    To deploy AI Model Serving Endpoints on Amazon EKS (Elastic Kubernetes Service), we will deploy an EKS Cluster, then configure Kubernetes resources within that cluster to serve the AI model. Here's the general process we'll follow:

    1. Create an EKS Cluster: We'll create an EKS cluster that will form the foundation of our compute infrastructure where our AI model will be served.
    2. Configure Compute Resources: We'll define the desired compute resources like CPU, memory, and, if required, GPU for serving the AI model.
    3. Deploy Model Serving Application: We'll create Kubernetes deployments that will run our model serving application containers. This can be a custom model server or frameworks like TensorFlow Serving, NVIDIA Triton, etc.
    4. Expose Endpoints: We'll expose the application to the outside world using Kubernetes services or ingress for clients to send inference requests to our AI model.

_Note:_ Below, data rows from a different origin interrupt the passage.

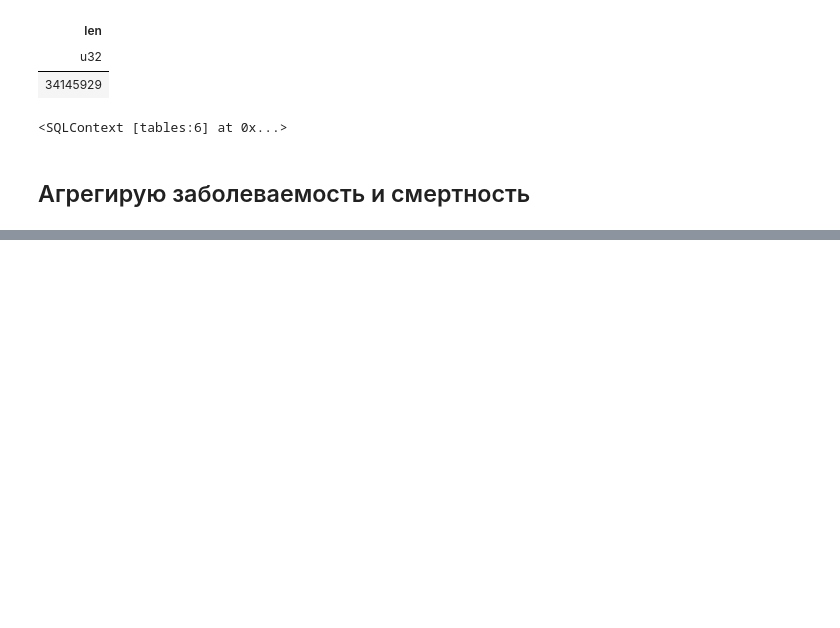
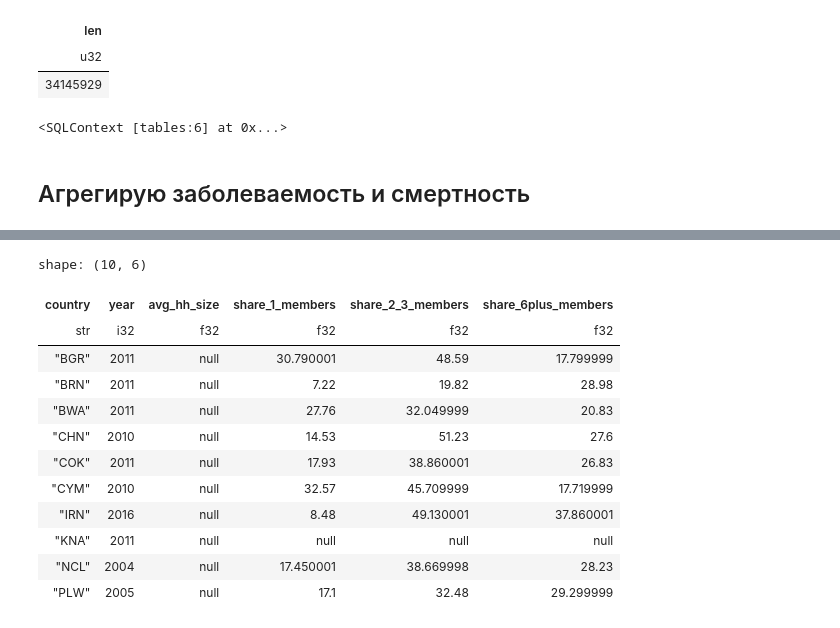
Before and after one commit to xan-d-or/thesis, a Jupyter notebook: data/scripts/data_aggregation.ipynb, the cells around one changed output, grey strips where cells are left out. Saved outputs shown, nothing was run; the diff lists cells and outputs as text; code cells hidden in the pictures; blank space fills up the shorter version.

```diff
--- a/data/scripts/data_aggregation.ipynb
+++ b/data/scripts/data_aggregation.ipynb
@@ -33,6 +33,7 @@ trade19 = pl.read_csv('./raw_data/BACI_HS17_V202501/BACI_HS17_Y2019_V202501.csv'
 trade20 = pl.read_csv('./raw_data/BACI_HS17_V202501/BACI_HS17_Y2020_V202501.csv')
 trade21 = pl.read_csv('./raw_data/BACI_HS17_V202501/BACI_HS17_Y2021_V202501.csv')
 trade22 = pl.read_csv('./raw_data/BACI_HS17_V202501/BACI_HS17_Y2022_V202501.csv')
+country_codes = pl.read_csv('./raw_data/BACI_HS17_V202501/country_codes_V202501.csv')
 sql = pl.SQLContext(register_globals=True)
 # %%
 #Структура данных. t, i , j , k --- ключ.
@@ -168,0 +383,4 @@ shape: (2, 12)
+# %%
+household_size_tmp = pl.read_excel('raw_data/United Nations/undesa_pd_2022_hh-size-composition.xlsx')
+sql.register('household_size_tmp', household_size_tmp)
+sql.execute('''select * from household_size_tmp limit 2;''').collect()
@@ -168,0 +395,30 @@ shape: (2, 12)
+# %%
+sql.execute('''create table household_size as
+            select distinct on(country)
+                cc.country_iso3 as country
+                , case when `Reference date (dd/mm/yyyy)` like '__/__/____' then right(`Reference date (dd/mm/yyyy)`, 4)
+                    else left(`Reference date (dd/mm/yyyy)`, 4) end ::int as year
+                , `Average household size (number of members)`::float4 avg_hh_size
+                , `1 member`::float4 as share_1_members
+                , `2-3 members`::float4 as share_2_3_members
+                , `4-5 members`::float4 as share_6plus_members
+            from household_size_tmp hh
+            inner join country_codes cc
+                on hh.`ISO Code` = cc.country_code
+            order by 1, 2 desc
+;''')
+sql.execute('''select * from household_size order by 3 desc limit 10;''').collect()
+# %% [output]
+shape: (10, 6)
+| country | year | avg_hh_size | share_1_members | share_2_3_members | share_6plus_members |
+| str | i32 | f32 | f32 | f32 | f32 |
+| "BGR" | 2011 | null | 30.790001 | 48.59 | 17.799999 |
+| "BRN" | 2011 | null | 7.22 | 19.82 | 28.98 |
+| "BWA" | 2011 | null | 27.76 | 32.049999 | 20.83 |
+| "CHN" | 2010 | null | 14.53 | 51.23 | 27.6 |
+| "COK" | 2011 | null | 17.93 | 38.860001 | 26.83 |
+| "CYM" | 2010 | null | 32.57 | 45.709999 | 17.719999 |
+| "IRN" | 2016 | null | 8.48 | 49.130001 | 37.860001 |
+| "KNA" | 2011 | null | null | null | null |
+| "NCL" | 2004 | null | 17.450001 | 38.669998 | 28.23 |
+| "PLW" | 2005 | null | 17.1 | 32.48 | 29.299999 |
```
Also changed, not shown: parts of 23 cells of this notebook, 1 other file.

    We will use Pulumi's EKS package to do this, as this abstracts away much of the complexity and lets us define the cluster and its compute resources in a declarative way.

    Below is a Pulumi program in Python that sets up an EKS cluster and deploys a placeholder for your AI model serving endpoints. After the cluster is set up, you would use Kubernetes manifests or Helm charts to deploy and manage your AI models within the EKS cluster.

    import pulumi import pulumi_eks as eks # Create an EKS cluster with default settings. # 'eks.Cluster()' creates all the necessary resources for an EKS cluster. # This includes the EKS cluster itself, along with at least one node group. cluster = eks.Cluster("ai-model-serving-cluster") # Once the cluster is created, we can obtain the kubeconfig file which is needed to interact with the cluster. # This kubeconfig will allow us to deploy our model-serving application in the next steps. kubeconfig = pulumi.Output.secret(cluster.kubeconfig) # Export the cluster's kubeconfig and endpoint. pulumi.export("kubeconfig", kubeconfig) pulumi.export("clusterEndpoint", cluster.core.endpoint) # For production use, you may need to customize your cluster and node group configurations. # The 'eks.Cluster()' function in Pulumi has a wide range of options: # https://www.pulumi.com/registry/packages/eks/api-docs/cluster/ # You can use the kubeconfig to connect to the cluster and then use kubectl to deploy the actual model serving applications.

    The eks.Cluster resource will provision a new EKS cluster and create an associated node group that hosts the compute resources (EC2 instances). This is a minimal starting point. Depending on your model requirements, you would adjust the cluster configuration for things like GPU support, high availability, or specific Kubernetes addons.

    To actually serve your AI models, you would need to containerize your AI model into a Docker image, push that image to a container registry like Amazon ECR (Elastic Container Registry), and deploy the serving software onto this EKS cluster using the Kubernetes manifests or Helm charts, which you need to define separately.

    The endpoint to interact with the AI model would typically be exposed using a Kubernetes Service or Ingress, ensuring that the endpoint can be accessed from outside the Kubernetes cluster.

    Please replace the placeholder deployment steps with your own model serving code and configurations. You can use the Pulumi kubeconfig to manage the Kubernetes resources using tools like kubectl or integrate with a CI/CD pipeline.

    Keep in mind that managing Kubernetes resources is a complex task, and deploying AI models in production requires careful planning regarding versioning, scaling, and security. Make sure to review guidelines for production readiness before deploying your AI models.